How is superannuation regulated?

The Australian Prudential Regulation Authority (APRA) regulates ordinary superannuation accounts. Self-managed superannuation funds (SMSFs) are regulated by the Australian Taxation Office.

How do I change my superannuation fund?

Changing superannuation funds is a common and straightforward process. You can do it through your MyGov account or by filling out a rollover form and sending it to your new fund. You’ll also have to provide proof of identity.

What superannuation details do I give to my employer?

When you start a job, your employer will give you what’s called a ‘superannuation standard choice form’. Here’s what you need to complete the form:

  • The name of your preferred superannuation fund
  • The fund’s address
  • The fund’s Australian business number (ABN)
  • The fund’s superannuation product identification number (SPIN)
  • The fund’s phone number
  • A letter from the fund trustee confirming that the fund is a complying fund; or written evidence from the fund stating it will accept contributions from your new employer; or details about how your employer can make contributions to the fund

You should also provide your tax file number – while it’s not a legal obligation, it will ensure your contributions will be taxed at the (lower) superannuation rate.

Can I choose a superannuation fund or does my employer choose one for me?

Most people can choose their own superannuation fund. However, you might not have this option if you are a member of certain defined benefit funds or covered by certain industrial agreements. If you don’t choose a superannuation fund, your employer will choose one for you.

What is superannuation?

Superannuation is money set aside for your retirement. This money is automatically paid into your superannuation fund by your employer.

What is the difference between accumulation and defined benefit funds?

A majority of Australians are in accumulation funds. These funds grow according to the amount of money invested and the return on that money.

A minority of Australians are in defined benefit funds – many of which are now closed to new members. These funds give payouts according to specific rules, such as how long the worker has been with their employer and their final salary before they retired.

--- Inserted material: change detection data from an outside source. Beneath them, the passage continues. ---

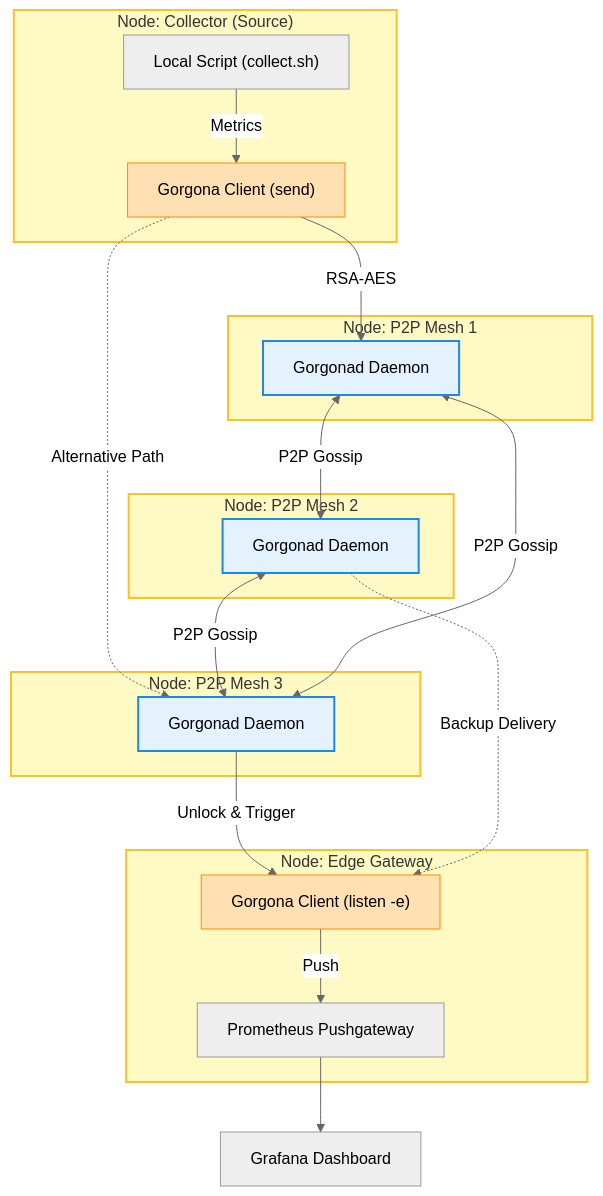
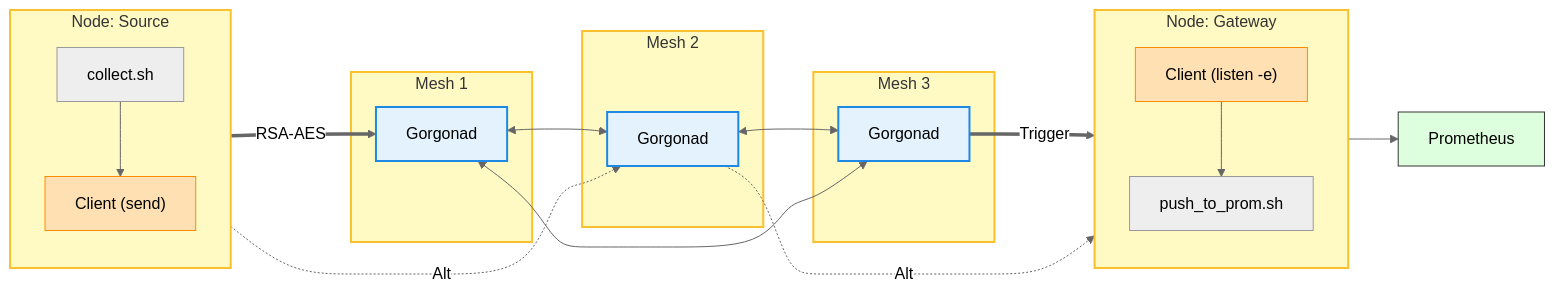
The diagram in plugins/prom_push/readme.md (psqlmaster/gorgona), drawn with Mermaid (neutral theme) before and after one commit.

Commit message:
docs(prom_push): add redundant paths to architecture diagram to highlight P2P resilience

````diff
--- a/plugins/prom_push/readme.md
+++ b/plugins/prom_push/readme.md
@@ -38,55 +38,56 @@
 ```mermaid
-graph TD
+graph LR
     %% Source Node
-    subgraph Node_Source ["Node: Collector (Source)"]
-        A_Coll["Local Script (collect.sh)"] -->|Metrics| A_Cli["Gorgona Client (send)"]
+    subgraph S ["Node: Source"]
+        direction TB
+        A_Coll["collect.sh"] --> A_Cli["Client (send)"]
     end
 
-    %% P2P Mesh Nodes (The Triangle)
-    subgraph Node_P2P_1 ["Node: P2P Mesh 1"]
-        Srv_1["Gorgonad Daemon"]
+    %% Mesh Triangle (arranged to stay compact horizontally)
+    subgraph M1 ["Mesh 1"]
+        D1["Gorgonad"]
     end
-
-    subgraph Node_P2P_2 ["Node: P2P Mesh 2"]
-        Srv_2["Gorgonad Daemon"]
+    subgraph M2 ["Mesh 2"]
+        D2["Gorgonad"]
     end
-
-    subgraph Node_P2P_3 ["Node: P2P Mesh 3"]
-        Srv_3["Gorgonad Daemon"]
+    subgraph M3 ["Mesh 3"]
+        D3["Gorgonad"]
     end
 
     %% Gateway Node
-    subgraph Node_Gateway ["Node: Edge Gateway"]
-        C_Cli["Gorgona Client (listen -e)"] -->|Push| C_GW["Prometheus Pushgateway"]
+    subgraph G ["Node: Gateway"]
+        direction TB
+        C_Cli["Client (listen -e)"] --> C_Push["push_to_prom.sh"]
     end
 
-    %% Connections: Client to Mesh (Redundancy shown)
-    A_Cli -->|RSA-AES| Srv_1
-    A_Cli -.->|Alternative Path| Srv_3
+    %% Flow: Source to Mesh
+    A_Cli ==>|RSA-AES| D1
+    A_Cli -.->|Alt| D2
 
-    %% Connections: The Triangle Mesh
-    Srv_1 <-->|P2P Gossip| Srv_2
-    Srv_2 <-->|P2P Gossip| Srv_3
-    Srv_3 <-->|P2P Gossip| Srv_1
+    %% Mesh Triangle Connections
+    D1 <--> D2
+    D2 <--> D3
+    D3 <--> D1
 
-    %% Connections: Mesh to Gateway Client (Redundancy shown)
-    Srv_3 -->|Unlock & Trigger| C_Cli
-    Srv_2 -.->|Backup Delivery| C_Cli
+    %% Flow: Mesh to Gateway
+    D3 ==>|Trigger| C_Cli
+    D2 -.->|Alt| C_Cli
 
     %% External
-    C_GW --> Grafana["Grafana Dashboard"]
+    C_Push --> Prom["Prometheus"]
 
-    %% Styling Node Blocks (Yellow Background)
-    style Node_Source fill:#fff9c4,stroke:#fbc02d,stroke-width:2px
-    style Node_P2P_1 fill:#fff9c4,stroke:#fbc02d,stroke-width:2px
-    style Node_P2P_2 fill:#fff9c4,stroke:#fbc02d,stroke-width:2px
-    style Node_P2P_3 fill:#fff9c4,stroke:#fbc02d,stroke-width:2px
-    style Node_Gateway fill:#fff9c4,stroke:#fbc02d,stroke-width:2px
+    %% Styles: Nodes (Yellow)
+    style S fill:#fff9c4,stroke:#fbc02d,stroke-width:2px
+    style M1 fill:#fff9c4,stroke:#fbc02d,stroke-width:2px
+    style M2 fill:#fff9c4,stroke:#fbc02d,stroke-width:2px
+    style M3 fill:#fff9c4,stroke:#fbc02d,stroke-width:2px
+    style G fill:#fff9c4,stroke:#fbc02d,stroke-width:2px
 
-    %% Styling Components
+    %% Styles: Components
     style A_Cli fill:#ffe0b2,stroke:#fb8c00
     style C_Cli fill:#ffe0b2,stroke:#fb8c00
-    style Srv_1 fill:#e3f2fd,stroke:#1e88e5,stroke-width:2px
-    style Srv_2 fill:#e3f2fd,stroke:#1e88e5,stroke-width:2px
-    style Srv_3 fill:#e3f2fd,stroke:#1e88e5,stroke-width:2px
+    style D1 fill:#e3f2fd,stroke:#1e88e5,stroke-width:2px
+    style D2 fill:#e3f2fd,stroke:#1e88e5,stroke-width:2px
+    style D3 fill:#e3f2fd,stroke:#1e88e5,stroke-width:2px
+    style Prom fill:#dfd,stroke:#333
 ```
````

How do I combine several superannuation accounts into one account?

The process used to consolidate several superannuation accounts into one is the same process used to change superannuation funds. This can be done through your MyGov account or by filling out a rollover form and sending it to your chosen fund.

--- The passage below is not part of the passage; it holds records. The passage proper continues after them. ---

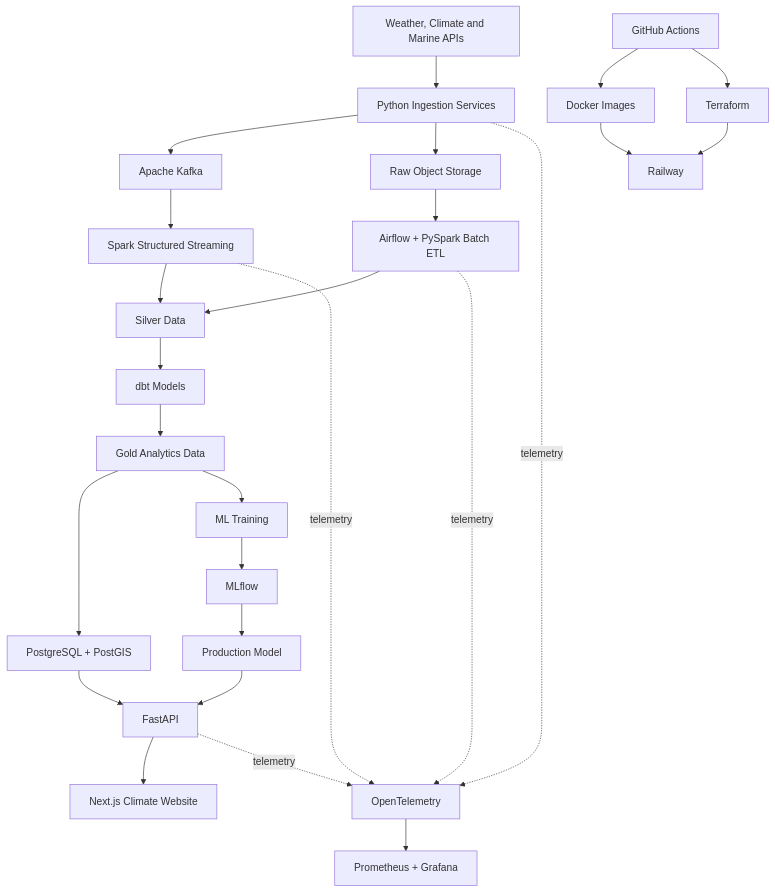
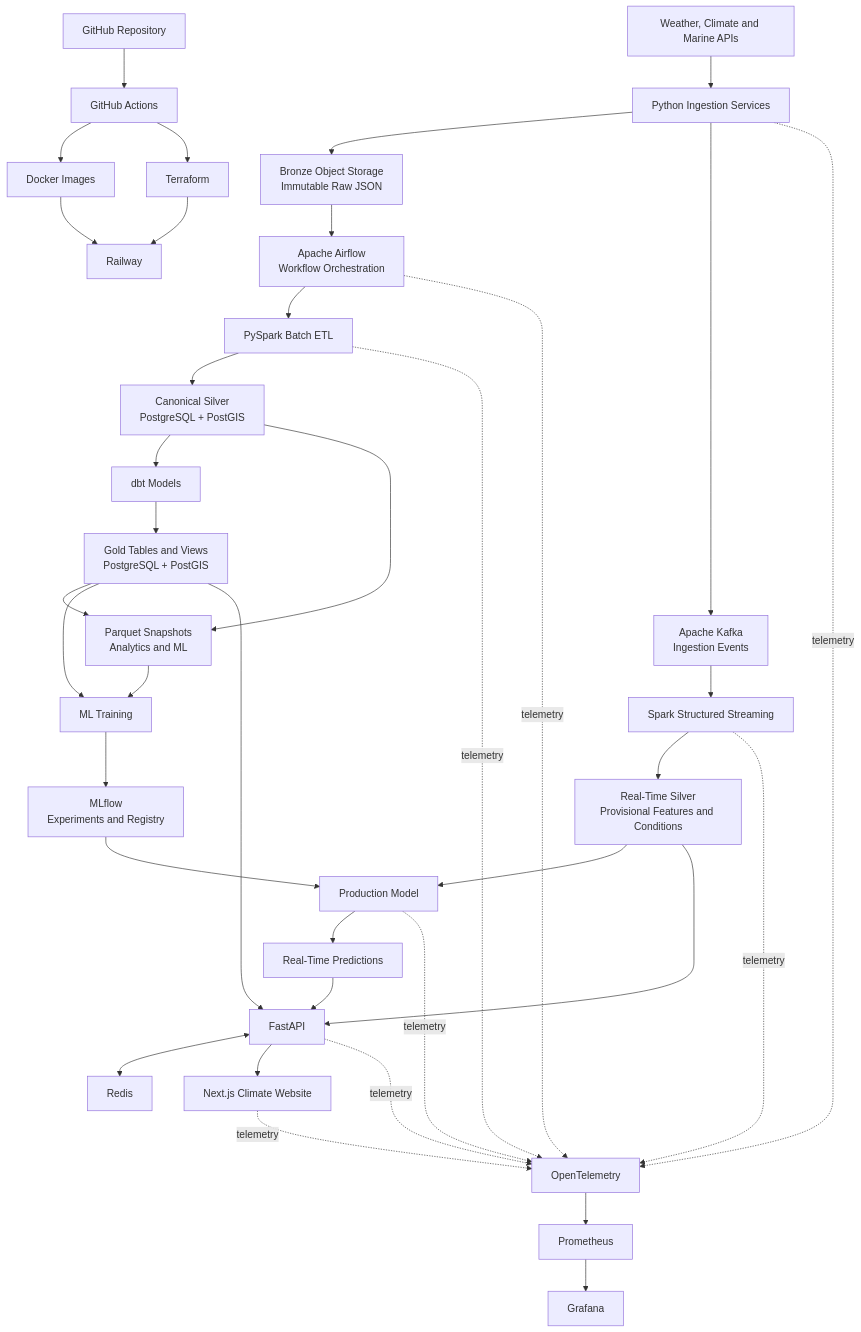
The diagram in docs/architecture/overview.md (MrTommyt/clima-santa-marta), drawn with Mermaid before and after one commit. The commit also changed other lines of this file and 8 other files, not shown here.

Commit message:
docs: datasource matrix, adr and decision changes to the architecture

````diff
--- a/docs/architecture/overview.md
+++ b/docs/architecture/overview.md
@@ -12,66 +18,104 @@
 ```mermaid
 flowchart TB
+    %% Data sources and ingestion
     Sources["Weather, Climate and Marine APIs"]
     Ingestion["Python Ingestion Services"]
 
-    Kafka["Apache Kafka"]
-    Raw["Raw Object Storage"]
+    %% Bronze and event transport
+    Bronze["Bronze Object Storage<br/>Immutable Raw JSON"]
+    Kafka["Apache Kafka<br/>Ingestion Events"]
 
-    Streaming["Spark Structured Streaming"]
-    Batch["Airflow + PySpark Batch ETL"]
+    %% Real-time path
+    SparkStreaming["Spark Structured Streaming"]
+    RealtimeSilver["Real-Time Silver<br/>Provisional Features and Conditions"]
 
-    Silver["Silver Data"]
+    %% Canonical batch path
+    Airflow["Apache Airflow<br/>Workflow Orchestration"]
+    SparkBatch["PySpark Batch ETL"]
+    CanonicalSilver["Canonical Silver<br/>PostgreSQL + PostGIS"]
+
+    %% Analytical layer
     dbt["dbt Models"]
-    Gold["Gold Analytics Data"]
+    Gold["Gold Tables and Views<br/>PostgreSQL + PostGIS"]
+    Parquet["Parquet Snapshots<br/>Analytics and ML"]
 
-    Postgres["PostgreSQL + PostGIS"]
-    ML["ML Training"]
-    MLflow["MLflow"]
+    %% Machine learning
+    MLTraining["ML Training"]
+    MLflow["MLflow<br/>Experiments and Registry"]
     Model["Production Model"]
+    Predictions["Real-Time Predictions"]
 
+    %% Application
     API["FastAPI"]
+    Cache["Redis"]
     Web["Next.js Climate Website"]
 
-    GitHub["GitHub Actions"]
+    %% Delivery
+    GitHub["GitHub Repository"]
+    Actions["GitHub Actions"]
     Docker["Docker Images"]
     Terraform["Terraform"]
     Railway["Railway"]
 
+    %% Observability
     OTel["OpenTelemetry"]
-    Grafana["Prometheus + Grafana"]
+    Prometheus["Prometheus"]
+    Grafana["Grafana"]
 
+    %% Source ingestion
     Sources --> Ingestion
+    Ingestion --> Bronze
+    Ingestion --> Kafka
 
-    Ingestion --> Kafka
-    Ingestion --> Raw
+    %% Real-time processing
+    Kafka --> SparkStreaming
+    SparkStreaming --> RealtimeSilver
 
-    Kafka --> Streaming
-    Raw --> Batch
+    %% Canonical processing
+    Bronze --> Airflow
+    Airflow --> SparkBatch
+    SparkBatch --> CanonicalSilver
 
-    Streaming --> Silver
-    Batch --> Silver
-
-    Silver --> dbt
+    %% Analytical transformations
+    CanonicalSilver --> dbt
     dbt --> Gold
 
-    Gold --> Postgres
-    Gold --> ML
+    CanonicalSilver --> Parquet
+    Gold --> Parquet
 
-    ML --> MLflow
+    %% Model training and registration
+    Parquet --> MLTraining
+    Gold --> MLTraining
+    MLTraining --> MLflow
     MLflow --> Model
 
-    Postgres --> API
-    Model --> API
+    %% Real-time inference
+    RealtimeSilver --> Model
+    Model --> Predictions
+
+    %% Application serving
+    Gold --> API
+    RealtimeSilver --> API
+    Predictions --> API
+    API <--> Cache
     API --> Web
 
-    GitHub --> Docker
-    GitHub --> Terraform
+    %% CI/CD and deployment
+    GitHub --> Actions
+    Actions --> Docker
+    Actions --> Terraform
     Docker --> Railway
     Terraform --> Railway
 
-    Ingestion -. telemetry .-> OTel
-    Streaming -. telemetry .-> OTel
-    Batch -. telemetry .-> OTel
-    API -. telemetry .-> OTel
-    OTel --> Grafana
+    %% Observability
+    Ingestion -. "telemetry" .-> OTel
+    SparkStreaming -. "telemetry" .-> OTel
+    SparkBatch -. "telemetry" .-> OTel
+    Airflow -. "telemetry" .-> OTel
+    Model -. "telemetry" .-> OTel
+    API -. "telemetry" .-> OTel
+    Web -. "telemetry" .-> OTel
+
+    OTel --> Prometheus
+    Prometheus --> Grafana
 ```
````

What fees do superannuation funds charge?

Superannuation funds can charge a range of fees, including:

  • Activity-based fees – for specific, irregular services, such as splitting an account after a divorce
  • Administration fees – to cover the cost of managing your account
  • Advice fees – for personal investment advice
  • Buy/sell spread fees – when you make contributions, switches and withdrawals
  • Exit fees – when you close your account
  • Investment fees – to cover the cost of managing your investments
  • Switching fees – when you choose a new investment option within the same fund

How do you access superannuation?

Accessing your superannuation is a simple administrative procedure – you just ask your fund to pay it. You can access your superannuation in three different ways:

  • Lump sum
  • Account-based pension
  • Part lump sum and part account-based pension

However, please note that your superannuation fund will only be able to make a payout if you meet the ‘conditions of release’. The conditions of release say you can claim your super when you reach:

  • Age 65
  • Your ‘preservation age’ and retire
  • Your preservation age and begin a ‘transition to retirement’ while still working

The preservation age has six different categories:

Date of birth Preservation age
Before 1 July 1960 55
1 July 1960 – 30 June 1961 56
1 July 1961 – 30 June 1962 57
1 July 1962 – 30 June 1963 58
1 July 1963 – 30 June 1964 59
From 1 July 1964 60

There are also seven special circumstances under which you can claim your superannuation:

  • Compassionate grounds
  • Severe financial hardship
  • Temporary incapacity
  • Permanent incapacity
  • Superannuation inheritance
  • Superannuation balance under $200
  • Temporary resident departing Australia